In May, the board of trustees of Shwedagon pagoda- Yangon most famous monument- announced to increase the entrance fees from K 8,000 (US$5.85) to K 10,000 (US$7.30)from June 1. However, at the end of May, the archeology department indicated that any increase should be reported at least six months ahead before to be implemented.
“This is not only applicable to the Shwedagon pagoda but also for all things happening in the country. A discussion must be made with the stakeholders involved first before making a final decision on policy. It is very important,” Daw May Myat Mon Win, vice chairman of Myanmar Tourism Federation told The Myanmar Times. The grace period is necessary for tour operators to adjust their prices in the packages. Prices for packages are generally set a year in advance from one business season to the next.
The Union of Myanmar Travel Association, UMTA submitted to the ministry of religious affairs and culture that notice of six months should be systematically given for any price change according to a press release on May 31 by UMTA. However, with most packages now been presented and sold on line, tour operators are able to adjust quicker than in the past.
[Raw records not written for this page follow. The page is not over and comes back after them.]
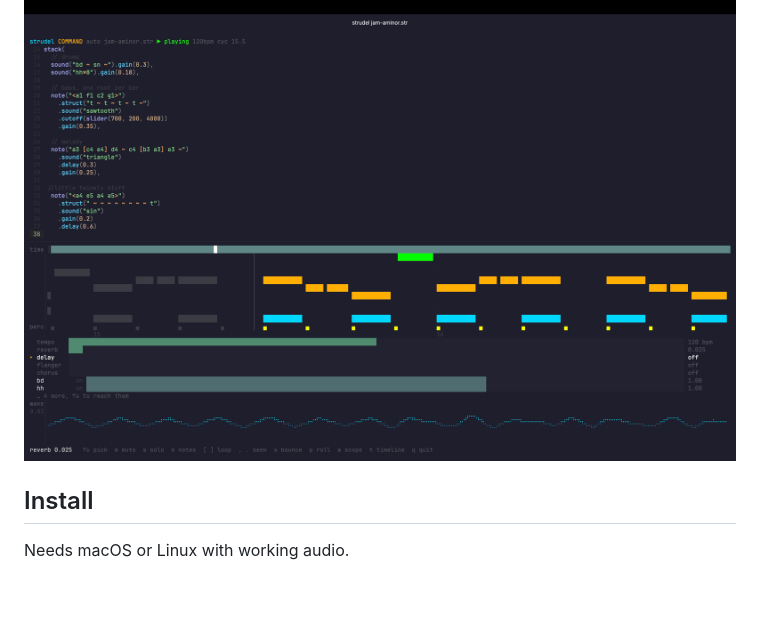
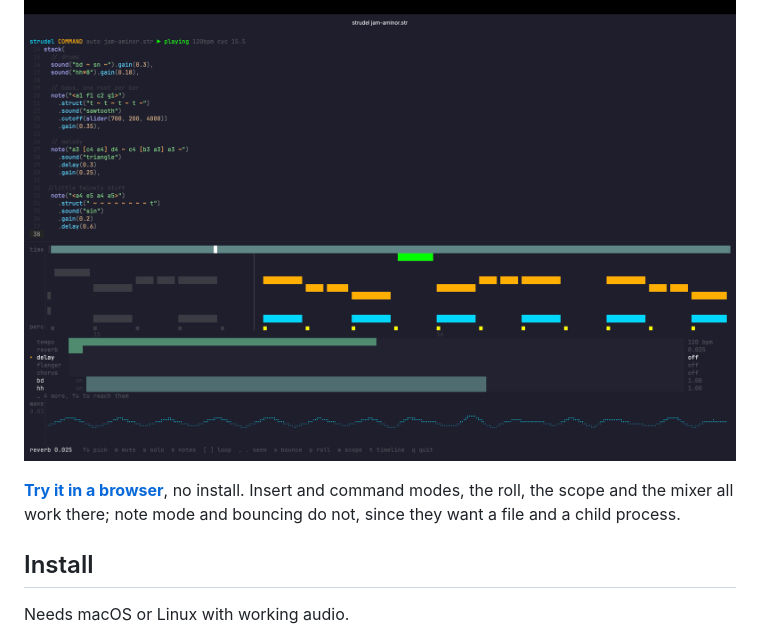
Before and after one commit to apolyaker92/strudel-term, a Markdown page: README.md, the part around the change. Drawn GitHub-style; blank space fills up the shorter version.

Commit message:
Link the browser demo from the README

```diff
--- a/README.md
+++ b/README.md
@@ -10,6 +10,10 @@ The language and the sound are Strudel's. This is the interface around them.
 See [Credit](#credit).
 
 ![strudel-term](docs/screenshot.png)
+
+**[Try it in a browser](https://apolyaker92.github.io/strudel-term/)**, no install.
+Insert and command modes, the roll, the scope and the mixer all work there; note
+mode and bouncing do not, since they want a file and a child process.
 
 ## Install
 
```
Especially as most travellers do their booking only 30 to 45 days before departure. Whatever the debates about the reactivity of UMTA members, the grace period has already been approved.
In 2016, more than 600,000 foreign visitors visited Shwedagon pagoda generating Kip 5 billion (equivalent to US$3.5 million) and over $1, 700 as entrance fees, according to a release by Shwedagon pagoda’s trustees. From the end of January to the end of April, over 250,000 tourists already visited Yangon most famous monument with top visitors being Thais, Chinese, Germans and French.
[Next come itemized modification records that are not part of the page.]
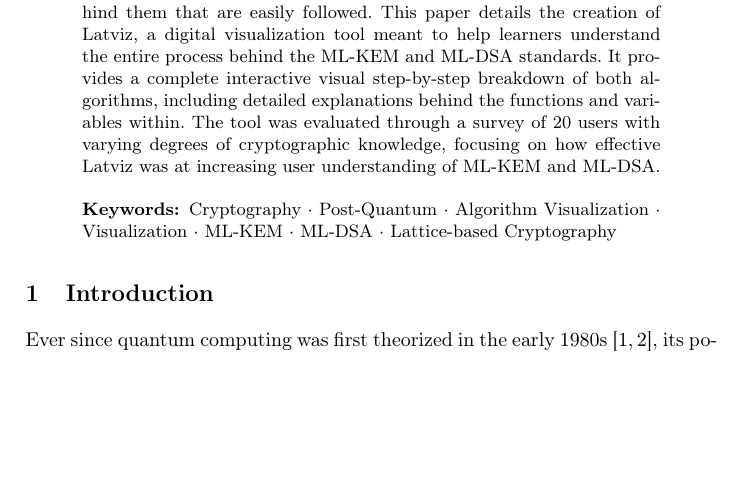
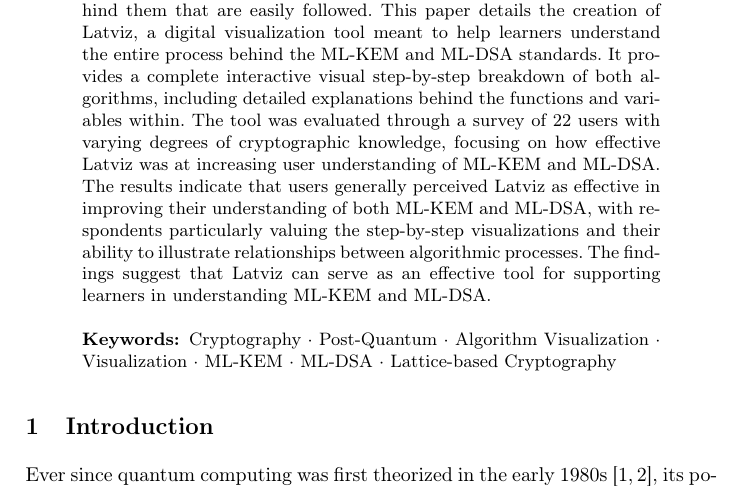
Before and after one commit to micma69/latviz, a LaTeX thesis (paper.tex): part of page 1 of 27 before the commit and part of page 1 of 28 after it, cut so that both start at the same text, the shorter picture padded with empty space. Compiled offline with pdfLaTeX.

Commit message:
fix last part of abstract

```diff
--- a/paper.tex
+++ b/paper.tex
@@ -47,7 +47,7 @@
 \maketitle              % typeset the header of the contribution
 %
 \begin{abstract}
-Post-quantum cryptographic algorithms are gaining relevance as prevalent security measures are found vulnerable to quantum computers. Among them are the key encapsulation standard ML-KEM and the digital signature standard ML-DSA released by NIST (National Institute of Standards and Technology) in 2024. However despite it's relevance, there are few resources dedicated to fully describing the algorithms behind them that are easily followed. This paper details the creation of Latviz, a digital visualization tool meant to help learners understand the entire process behind the ML-KEM and ML-DSA standards. It provides a complete interactive visual step-by-step breakdown of both algorithms, including detailed explanations behind the functions and variables within. The tool was evaluated through a survey of 20 users with varying degrees of cryptographic knowledge, focusing on how effective Latviz was at increasing user understanding of ML-KEM and ML-DSA.
+Post-quantum cryptographic algorithms are gaining relevance as prevalent security measures are found vulnerable to quantum computers. Among them are the key encapsulation standard ML-KEM and the digital signature standard ML-DSA released by NIST (National Institute of Standards and Technology) in 2024. However despite it's relevance, there are few resources dedicated to fully describing the algorithms behind them that are easily followed. This paper details the creation of Latviz, a digital visualization tool meant to help learners understand the entire process behind the ML-KEM and ML-DSA standards. It provides a complete interactive visual step-by-step breakdown of both algorithms, including detailed explanations behind the functions and variables within. The tool was evaluated through a survey of 22 users with varying degrees of cryptographic knowledge, focusing on how effective Latviz was at increasing user understanding of ML-KEM and ML-DSA. The results indicate that users generally perceived Latviz as effective in improving their understanding of both ML-KEM and ML-DSA, with respondents particularly valuing the step-by-step visualizations and their ability to illustrate relationships between algorithmic processes. The findings suggest that Latviz can serve as an effective tool for supporting learners in understanding ML-KEM and ML-DSA.
 
 \keywords{Cryptography \and Post-Quantum \and Algorithm Visualization \and Visualization \and ML-KEM \and ML-DSA \and Lattice-based Cryptography}
 \end{abstract}
```
Also changed, not shown: paper.pdf, 4 other files.
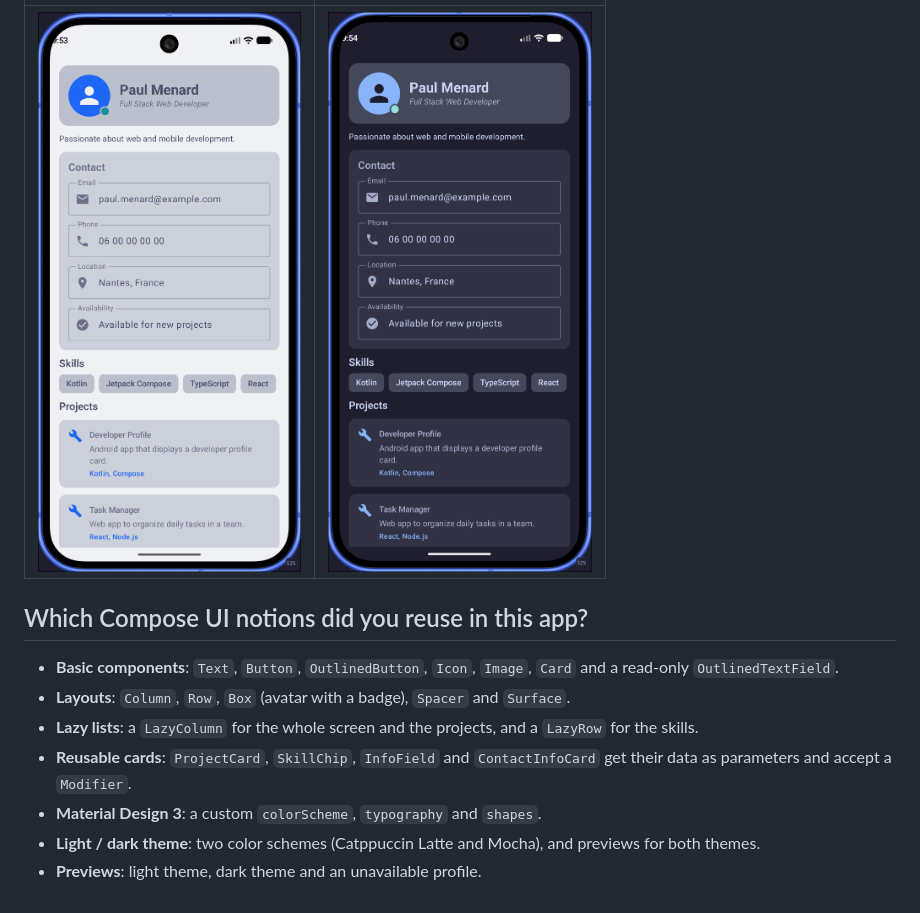
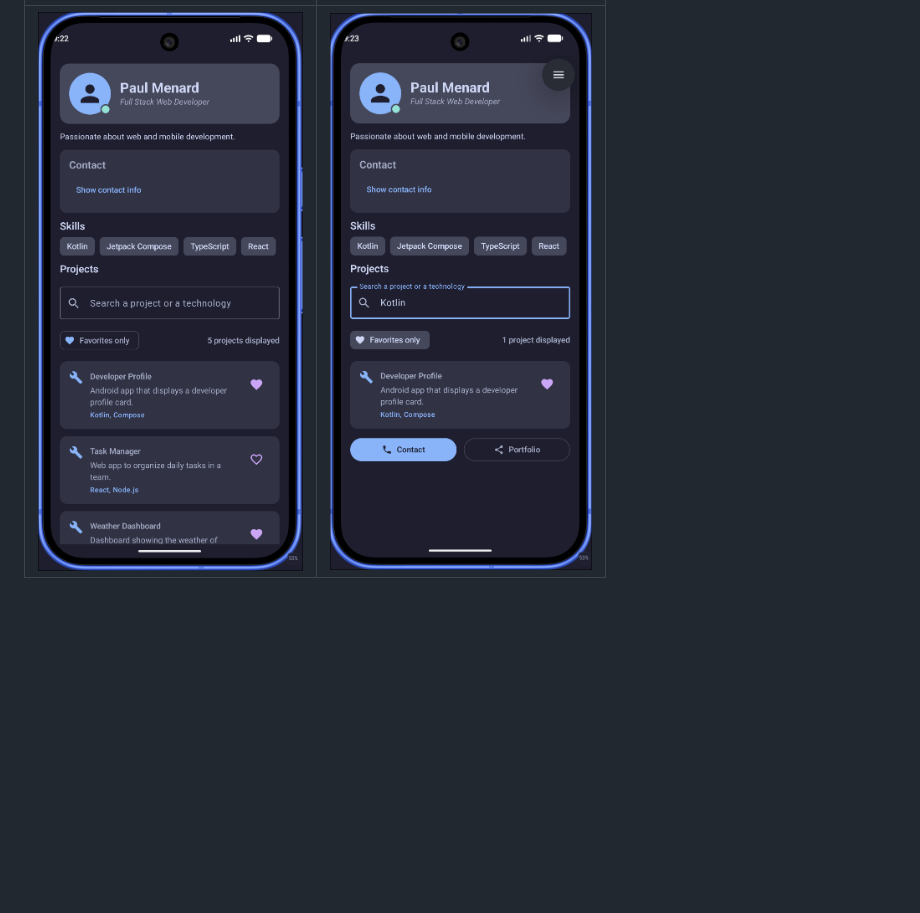
Before and after one commit to PaulMNRD/esgi-kotlin-devprofile, a Markdown page: README.md, the part around one of its changes. Drawn GitHub-style; pictures changed too: docs/screenshot-dark.png (deleted), docs/screenshot-default.png (added), docs/screenshot-favorites.png (added); blank space fills up the shorter version.

Commit message:
report and screenshots

```diff
--- a/README.md
+++ b/README.md
@@ -78,12 +105,2 @@ Components never use hard-coded colors: they always use `MaterialTheme.colorSche
 |---|---|
-| ![Light theme](docs/screenshot-light.png) | ![Dark theme](docs/screenshot-dark.png) |
-
-## Which Compose UI notions did you reuse in this app?
-
-- **Basic components**: `Text`, `Button`, `OutlinedButton`, `Icon`, `Image`, `Card` and a read-only `OutlinedTextField`.
-- **Layouts**: `Column`, `Row`, `Box` (avatar with a badge), `Spacer` and `Surface`.
-- **Lazy lists**: a `LazyColumn` for the whole screen and the projects, and a `LazyRow` for the skills.
-- **Reusable cards**: `ProjectCard`, `SkillChip`, `InfoField` and `ContactInfoCard` get their data as parameters and accept a `Modifier`.
-- **Material Design 3**: a custom `colorScheme`, `typography` and `shapes`.
-- **Light / dark theme**: two color schemes (Catppuccin Latte and Mocha), and previews for both themes.
-- **Previews**: light theme, dark theme and an unavailable profile.
+| ![Default](docs/screenshot-default.png) | ![Search and favorites](docs/screenshot-favorites.png) |
```
Also changed, not shown: other parts of README.md (+91 -64 lines).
Fees in Kyat were introduced back to 2014 but previously foreign visitors had to pay the entrance in US dollars.
The 2,500 years old Shwedagon Pagoda, which enshrines strands of Buddha’s hair and other holy relics, is located on Singuttara Hill, west of the Royal Lake. YThe Shwedagon Pagoda today stands close to 110 meters. The monument has 69 pagodas including the main stupa and four small pagodas located at the four cardinal points.
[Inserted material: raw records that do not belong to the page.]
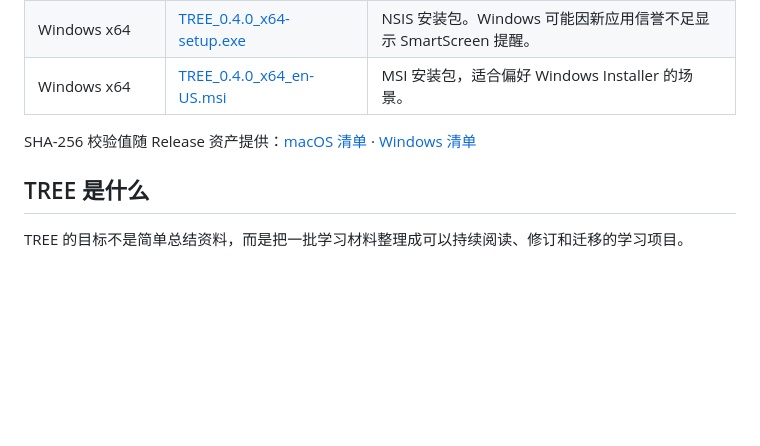
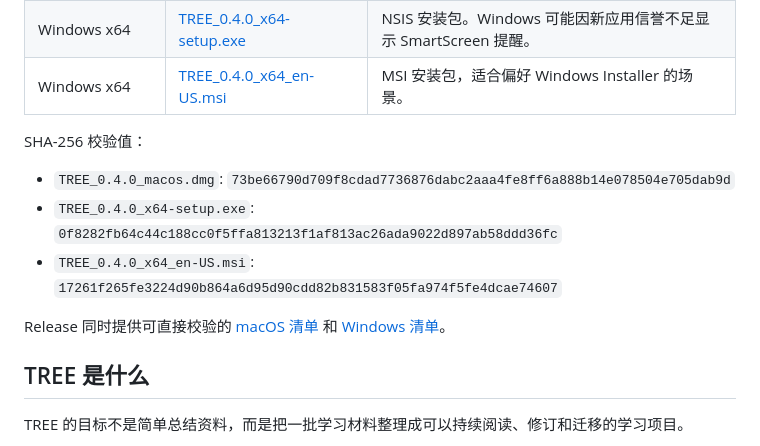
Before and after one commit to Waylon524/tree, a Markdown page: README.md, the part around the change. Drawn GitHub-style; blank space fills up the shorter version.

Commit message:
Document TREE 0.4.0 release checksums

```diff
--- a/README.md
+++ b/README.md
@@ -24,7 +24,13 @@ TREE 是一个桌面学习工作台。它把 PDF、课件、Word、图片、Mark
 | Windows x64 | [TREE_0.4.0_x64-setup.exe](https://github.com/Waylon524/tree/releases/download/v0.4.0/TREE_0.4.0_x64-setup.exe) | NSIS 安装包。Windows 可能因新应用信誉不足显示 SmartScreen 提醒。 |
 | Windows x64 | [TREE_0.4.0_x64_en-US.msi](https://github.com/Waylon524/tree/releases/download/v0.4.0/TREE_0.4.0_x64_en-US.msi) | MSI 安装包，适合偏好 Windows Installer 的场景。 |
 
-SHA-256 校验值随 Release 资产提供：[macOS 清单](https://github.com/Waylon524/tree/releases/download/v0.4.0/SHA256SUMS-macos.txt) · [Windows 清单](https://github.com/Waylon524/tree/releases/download/v0.4.0/SHA256SUMS-windows.txt)
+SHA-256 校验值：
+
+- `TREE_0.4.0_macos.dmg`: `73be66790d709f8cdad7736876dabc2aaa4fe8ff6a888b14e078504e705dab9d`
+- `TREE_0.4.0_x64-setup.exe`: `0f8282fb64c44c188cc0f5ffa813213f1af813ac26ada9022d897ab58ddd36fc`
+- `TREE_0.4.0_x64_en-US.msi`: `17261f265fe3224d90b864a6d95d90cdd82b831583f05fa974f5fe4dcae74607`
+
+Release 同时提供可直接校验的 [macOS 清单](https://github.com/Waylon524/tree/releases/download/v0.4.0/SHA256SUMS-macos.txt) 和 [Windows 清单](https://github.com/Waylon524/tree/releases/download/v0.4.0/SHA256SUMS-windows.txt)。
 
 ## TREE 是什么
 
```
Also changed, not shown: CHANGELOG.md (+1 -1 lines).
Shwedagon is literally an architectural “jewel”. The lower stupa is covered plated with 8,688 solid gold bars, the upper part with another 13,153. The tip of the stupa, far too high for the human eye to discern in any detail, is set with 5, 448 diamonds, 2,317 rubies, sapphires, and other gems, 1, 065 golden bells and, at the very top, a single 76-carat diamond!